That article in Le Nouvel Observateur sparked a lively transatlantic email exchange between me and Nicole Canet – owner of the Au Bonheur du Jour gallery – who represented me in Paris from October 2004 to April 2018. We asked ourselves then: Why not reply to this glaring omission in the d'Orsay exhibition with our own gallery counter-exhibition titled: 'Verges victorieuses' that would feature some of my photographs of multicultural males with erect penisses? I had already started selecting images when late one night a rock was thrown through one of Canet's gallery storefront windows. She was still in the gallery at the time. Fearing further vandalism or other retaliation if she mounted that controversial show, the idea for a Verges victorieuses show was shelved.

Now, five years later, at 76, it is time to mount the 'Verges victorieuses' exhibition with 37 photographic portraits of my multicultural male models from 1993 to 2016. This exhibition is an attempt in some small way to rectify an historical imbalance where female nudity has routinely been exhibited while the male nude – especially when erect – has rarely been shown in a positive context devoid of a nagging obsolete moralism.
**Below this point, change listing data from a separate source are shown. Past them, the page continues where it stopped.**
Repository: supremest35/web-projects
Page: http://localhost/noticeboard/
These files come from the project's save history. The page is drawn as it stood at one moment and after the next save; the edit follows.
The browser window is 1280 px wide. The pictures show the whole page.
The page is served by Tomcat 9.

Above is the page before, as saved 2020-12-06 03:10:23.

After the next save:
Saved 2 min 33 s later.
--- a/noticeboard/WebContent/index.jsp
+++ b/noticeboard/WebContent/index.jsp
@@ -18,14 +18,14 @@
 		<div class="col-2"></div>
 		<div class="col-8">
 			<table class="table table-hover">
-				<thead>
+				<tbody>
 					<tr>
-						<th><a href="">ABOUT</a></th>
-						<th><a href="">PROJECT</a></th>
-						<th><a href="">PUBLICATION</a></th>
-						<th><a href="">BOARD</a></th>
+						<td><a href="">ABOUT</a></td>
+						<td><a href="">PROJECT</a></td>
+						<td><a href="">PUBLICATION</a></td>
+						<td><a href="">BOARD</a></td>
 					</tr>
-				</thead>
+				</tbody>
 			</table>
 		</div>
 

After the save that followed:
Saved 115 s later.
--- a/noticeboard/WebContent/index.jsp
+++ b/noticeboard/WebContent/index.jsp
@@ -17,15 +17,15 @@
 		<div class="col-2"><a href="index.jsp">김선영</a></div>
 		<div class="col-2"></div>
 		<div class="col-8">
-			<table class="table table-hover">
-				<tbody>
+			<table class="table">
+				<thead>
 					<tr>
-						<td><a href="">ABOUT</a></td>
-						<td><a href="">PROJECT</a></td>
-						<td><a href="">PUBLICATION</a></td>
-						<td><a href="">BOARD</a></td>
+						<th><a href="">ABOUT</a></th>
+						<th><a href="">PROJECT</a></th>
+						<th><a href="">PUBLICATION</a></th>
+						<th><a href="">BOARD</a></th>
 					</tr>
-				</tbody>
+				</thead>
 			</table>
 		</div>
This exhibition sparked the immediate and unexpected rupture of my long association with Nicole Canet, at the Au Bonheur du Jour Gallery in Paris, who refused the full set photographic prints of this exhibition that I mailed her on the grounds that they went beyond her acceptable standards and would be of no interest to her clients.

The representation of an erect penis is by definition pornographic and proof of male sexual arousal either self-induced or involuntary as is often the case with healthy young males. That involuntary eroticized state though completely natural, can nonetheless be an embarrassment when, for example, a youthful wrestler displays in public his bulging singlets or, in my experience, a model apologizes for his erection while stripping for a photo shoot.

"It's not pornography, it's Art:" That familiar argument assumes the word 'pornography' is a purely negative value judgment when it is essentially a descriptive word of Classical Greek origin meaning: 'erotic (porno) + image (graphic).' The US Supreme Court argued from that negative position when it banned both images and the written word it deemed obscene, of no redeeming social value, and to which the First Amendment's guarantees of free speech did not apply.

In a world dominated by virtual reality in which in 2017, alone, Pornhub got 28.5 billion visits, a strong argument can be made that the millions of sexual images online serve to deter sex crimes and is an expression of safe sex that we all should promote. How many victims have been spared the horrors of AIDS, STDs, and even rape because of the positive social impact of pornography? Isn't that a redeeming social value? Couldn't a similar case be made for the legalization of prostitution?

All 37 prints of this exhibition are available as signed 8x12" photographs on archival Fuji paper. For details, email me: photosbybiron@me.com         

-Biron, San Francisco, April 20, 2018 (revised August 7, 2018)            

Photos by BIRON: Victorious rods – >        <– the Gallery

The black leather and several of the other costumes worn by the models courtesy of Peter Berlin.